How does growth of the network happen so quickly and pervasively in the digital economy? It’s all about reducing transaction costs, which is where Smith’s framework meets up with Nobel Prize winner Ronald Coase’s institutional economics. Although humans may have inherent propensities to truck, barter, and exchange, engaging in transactions is costly—they take time, parties have to find each other and acquire information about the goods and services being offered and the terms of the offers, and trade among strangers can be stymied due to a lack of trust. Reducing those transaction costs leads to increased specialization and exchange, amplifying the market extension effects that Smith described. Digital technologies are first and foremost transaction cost reducers. As transaction costs fall, and as patterns of transaction costs change in a dynamic economy, more exchange takes place. More innovation also occurs, as new connections create new ideas, new products, and new services.

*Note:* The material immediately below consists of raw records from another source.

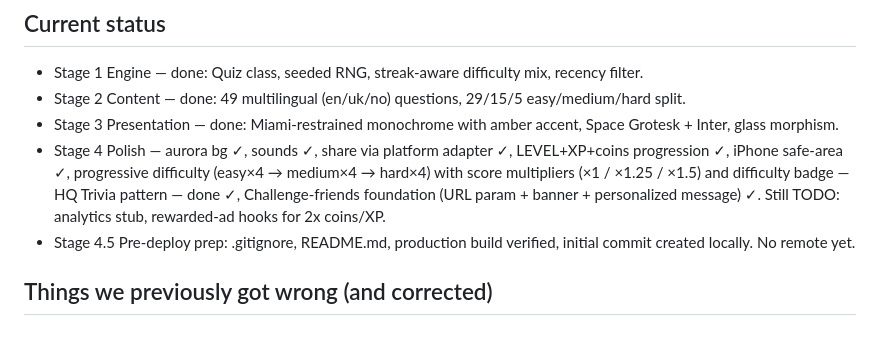
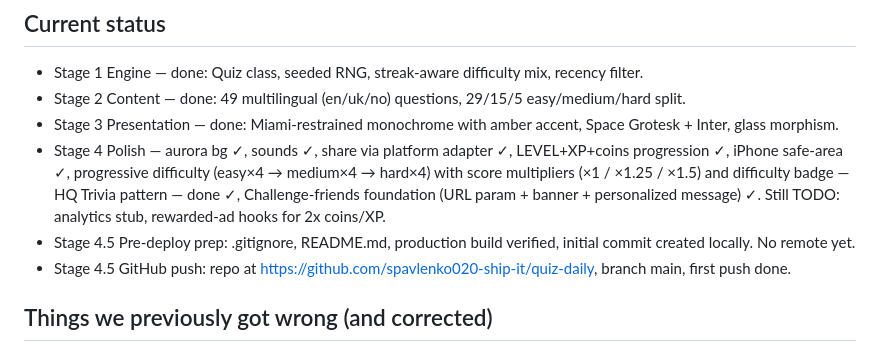
Before and after one commit to spavlenko020-ship-it/quiz-daily, a Markdown page: CLAUDE.md, the part around the change. GitHub-like rendering.

Commit message:
docs: note GitHub remote in CLAUDE.md

```diff
--- a/CLAUDE.md
+++ b/CLAUDE.md
@@ -108,6 +108,7 @@ Every UX decision must be evaluated against "would AHA Quiz do this?"
 - Stage 3 Presentation — done: Miami-restrained monochrome with amber accent, Space Grotesk + Inter, glass morphism.
 - Stage 4 Polish — aurora bg ✓, sounds ✓, share via platform adapter ✓, LEVEL+XP+coins progression ✓, iPhone safe-area ✓, progressive difficulty (easy×4 → medium×4 → hard×4) with score multipliers (×1 / ×1.25 / ×1.5) and difficulty badge — HQ Trivia pattern — done ✓, Challenge-friends foundation (URL param + banner + personalized message) ✓. Still TODO: analytics stub, rewarded-ad hooks for 2x coins/XP.
 - Stage 4.5 Pre-deploy prep: .gitignore, README.md, production build verified, initial commit created locally. No remote yet.
+- Stage 4.5 GitHub push: repo at https://github.com/spavlenko020-ship-it/quiz-daily, branch main, first push done.
 
 ## Things we previously got wrong (and corrected)
 - Pluto listed as smallest planet — Pluto was reclassified in 2006. Replaced distractor with Saturn.
```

Ride sharing illustrates the power of digital technology to reduce transaction costs. Digital platforms like Lyft and Uber harness algorithms and automation to connect drivers with riders, and all three parties benefit—drivers earn money by offering riders safe and convenient rides, and the platform company earns a service fee by bringing them together with a well‐​designed piece of software and set of rules for interaction. In much the same way as with water transportation in Smith’s time, none of this value creation is possible without transaction‐​cost reducing innovation.

Economic freedom underpins this process of division of labor, specialization, exchange, and increasing the extent of the market. Economic freedom makes possible the permissionless innovation that has made the internet such a profound platform for creativity and productivity. It’s also essential for the freedom to experiment to discover ways to reduce transaction costs. Whether in Smith’s time or in the modern digital economy, freedom of voluntary exchange is a fundamental human right, and one that has had large and widespread beneficial consequences where it has been coupled with the rule of law. Adam Smith’s insights were profound enough to remain relevant today, even in a technological future he could neither have foreseen nor imagined.